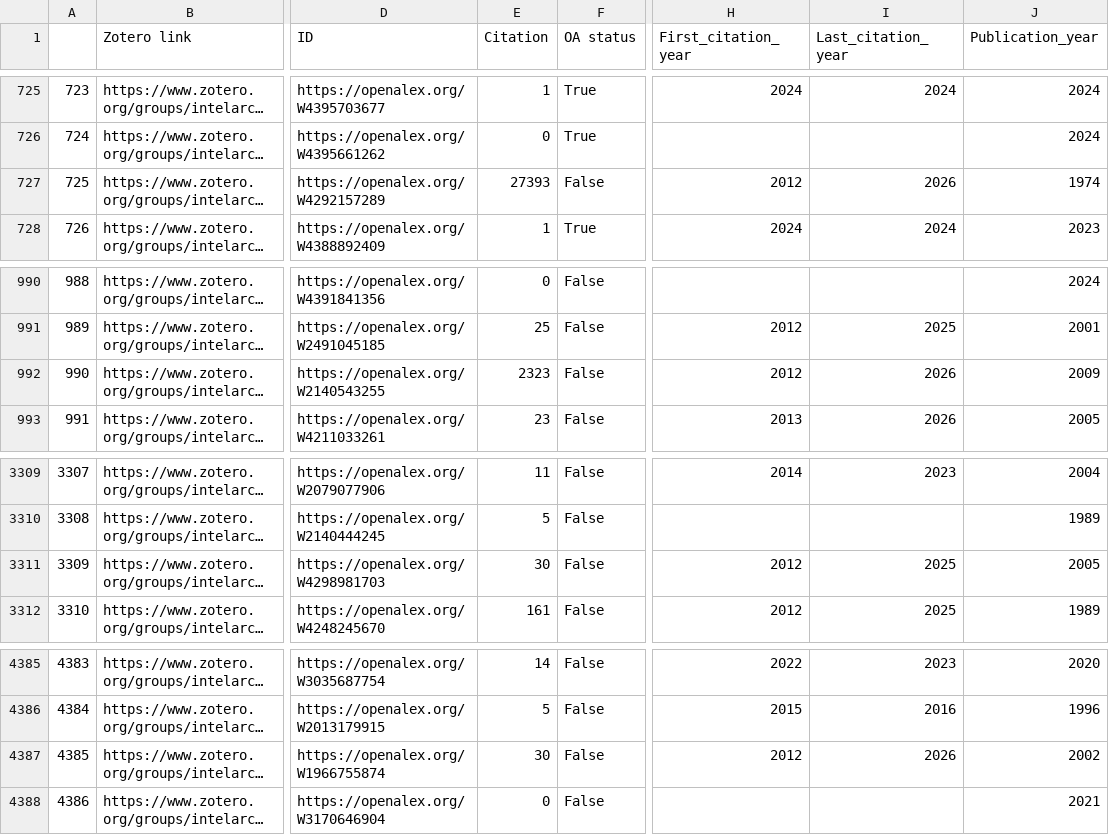
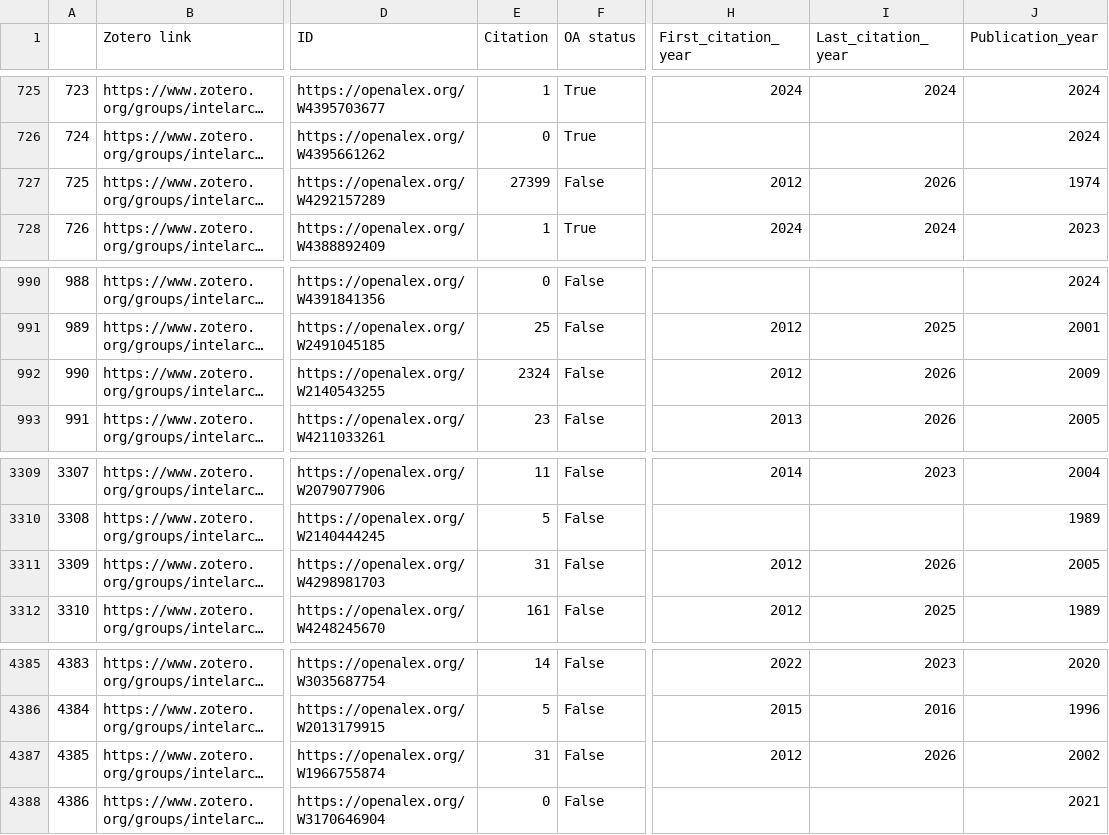
Before and after one commit to yusufaliozkan/clone-zotero-intelligence-bibliography, a CSV file: citations.csv, drawn as a sheet; only a part is shown, gaps mark what is left out; long unchanged cells end in …; the diff names each change by its address in the sheet, - before the commit and + after, or states it on an @@ line.

Commit message:
Update Zotero data

```diff
--- a/citations.csv
+++ b/citations.csv
-E727 (Citation): 27393
+E727 (Citation): 27399
-E992 (Citation): 2323
+E992 (Citation): 2324
-E3311 (Citation): 30
+E3311 (Citation): 31
-I3311 (Last_citation_year): 2025
+I3311 (Last_citation_year): 2026
-E4387 (Citation): 30
+E4387 (Citation): 31
```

+-------+

→ **THE TASK**
All that's required is the material above repeated exactly, minus any picture.

→ **EXERCISE RESPONSE**
Before and after one commit to yusufaliozkan/clone-zotero-intelligence-bibliography, a CSV file: citations.csv, drawn as a sheet; only a part is shown, gaps mark what is left out; long unchanged cells end in …; the diff names each change by its address in the sheet, - before the commit and + after, or states it on an @@ line.

Commit message:
Update Zotero data

```diff
--- a/citations.csv
+++ b/citations.csv
-E727 (Citation): 27393
+E727 (Citation): 27399
-E992 (Citation): 2323
+E992 (Citation): 2324
-E3311 (Citation): 30
+E3311 (Citation): 31
-I3311 (Last_citation_year): 2025
+I3311 (Last_citation_year): 2026
-E4387 (Citation): 30
+E4387 (Citation): 31
```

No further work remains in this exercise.